|Published In: ||United States, 16 August 2010|
Before Thomas Edison, light and fire were thought to be one and the same. Turns out, they were separate things altogether. This book takes a similar relationship, that of time and place, and shows how they, too, were once inseparable. Time keeping was once a local affair, when small towns set their own pace according to the rising and setting of the sun. Then, in 1883, the expanding railroads necessitated the creation of Standard Time zones, and communities became linked by a universal time. Here Howard Mansfield explores how our sudden interconnectedness, both physically, as through the railroad, and through inventions like the telegraph, changed our concept of time and place forever.
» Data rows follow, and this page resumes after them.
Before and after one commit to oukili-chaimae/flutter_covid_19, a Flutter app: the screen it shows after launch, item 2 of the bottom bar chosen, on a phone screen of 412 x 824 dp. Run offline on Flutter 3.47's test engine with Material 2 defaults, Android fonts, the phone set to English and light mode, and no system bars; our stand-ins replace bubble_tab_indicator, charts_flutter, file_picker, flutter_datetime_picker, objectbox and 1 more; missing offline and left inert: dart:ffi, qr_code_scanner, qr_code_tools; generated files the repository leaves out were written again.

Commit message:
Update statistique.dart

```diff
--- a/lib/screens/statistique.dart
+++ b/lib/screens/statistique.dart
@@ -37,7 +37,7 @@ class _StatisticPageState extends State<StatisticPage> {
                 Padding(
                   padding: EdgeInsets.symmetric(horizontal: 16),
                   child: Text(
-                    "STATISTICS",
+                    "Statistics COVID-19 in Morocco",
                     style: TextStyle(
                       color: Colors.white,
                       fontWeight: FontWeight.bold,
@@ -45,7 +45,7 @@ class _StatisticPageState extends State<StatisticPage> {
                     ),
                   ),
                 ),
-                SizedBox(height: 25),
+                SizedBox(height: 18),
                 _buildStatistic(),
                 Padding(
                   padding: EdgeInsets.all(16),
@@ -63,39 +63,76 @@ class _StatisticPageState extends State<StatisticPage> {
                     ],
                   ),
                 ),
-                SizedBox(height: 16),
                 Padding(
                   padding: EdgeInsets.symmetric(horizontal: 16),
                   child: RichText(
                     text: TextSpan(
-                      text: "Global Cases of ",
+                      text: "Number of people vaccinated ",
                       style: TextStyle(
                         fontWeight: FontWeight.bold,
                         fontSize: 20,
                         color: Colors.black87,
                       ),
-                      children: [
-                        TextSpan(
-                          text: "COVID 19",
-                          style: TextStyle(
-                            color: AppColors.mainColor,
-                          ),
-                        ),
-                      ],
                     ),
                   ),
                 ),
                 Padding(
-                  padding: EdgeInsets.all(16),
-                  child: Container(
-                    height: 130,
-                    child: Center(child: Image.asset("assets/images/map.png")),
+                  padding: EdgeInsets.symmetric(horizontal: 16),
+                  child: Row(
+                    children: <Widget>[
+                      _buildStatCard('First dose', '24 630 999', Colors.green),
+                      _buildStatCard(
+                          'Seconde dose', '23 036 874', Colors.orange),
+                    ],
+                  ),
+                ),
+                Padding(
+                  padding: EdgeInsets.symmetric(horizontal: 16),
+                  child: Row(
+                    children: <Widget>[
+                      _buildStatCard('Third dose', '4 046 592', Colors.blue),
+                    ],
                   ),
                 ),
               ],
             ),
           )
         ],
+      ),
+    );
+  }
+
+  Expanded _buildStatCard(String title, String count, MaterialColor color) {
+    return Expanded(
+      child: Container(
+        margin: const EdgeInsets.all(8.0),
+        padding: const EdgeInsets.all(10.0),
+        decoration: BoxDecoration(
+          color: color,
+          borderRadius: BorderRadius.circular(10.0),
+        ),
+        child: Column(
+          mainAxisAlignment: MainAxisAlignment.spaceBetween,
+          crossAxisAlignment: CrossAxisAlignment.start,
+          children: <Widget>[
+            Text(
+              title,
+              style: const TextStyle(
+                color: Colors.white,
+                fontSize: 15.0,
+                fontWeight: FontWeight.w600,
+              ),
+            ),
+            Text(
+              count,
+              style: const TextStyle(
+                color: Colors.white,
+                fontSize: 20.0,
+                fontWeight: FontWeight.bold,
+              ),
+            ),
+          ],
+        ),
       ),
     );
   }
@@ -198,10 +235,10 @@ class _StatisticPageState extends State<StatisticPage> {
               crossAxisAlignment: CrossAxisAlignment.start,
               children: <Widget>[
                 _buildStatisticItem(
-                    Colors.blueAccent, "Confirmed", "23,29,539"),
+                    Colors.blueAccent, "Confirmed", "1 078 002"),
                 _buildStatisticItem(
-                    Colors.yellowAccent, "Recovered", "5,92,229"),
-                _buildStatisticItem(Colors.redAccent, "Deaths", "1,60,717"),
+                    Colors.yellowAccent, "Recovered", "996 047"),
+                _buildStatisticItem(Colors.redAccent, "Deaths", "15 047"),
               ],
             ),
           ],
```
Mansfield's writing is lyrical and figurative, but clear and simple. On describing the town of Turners Falls, MA, where British colonists massacred Native Americans in 1676, and where the falls where salmon once spawned were dammed, Mansfield writes, Turners Falls is divorced from deep time, from the true history of the land. For thousands of years this place kept time by the salmon leaping the falls and the Indians fathering to fish. He tells readers he realizes why he was uncomfortable there: What I had felt on my first visit was the pain of divorce. This synthesis of history, sociology, and personal reflection makes Turn & Jump both contemplative (like wabi, which Koren tells us refers to the inward, the subjective) and informative (like sabi, which refers to the outward, the objective). Ranging from vaudeville (where the title comes from) to outlet damn on a small lake in New Hampshire to a family store in a small town, covering everything from the standardization of time to suit railroad schedules to the nonlinear view of time held by native peoples, Mansfield guides readers along routes of inquiry well researched but never dry. Mansfield is a great writer, and a great thinker. Read his book and you'll feel as if you're talking with your smartest friend.--Deb Baker's Book Blog
|Publisher: ||Down East Books,U.S.|
|Dimensions: ||21.0 x 14.0 x 2.0 centimeters (0.39 kg)|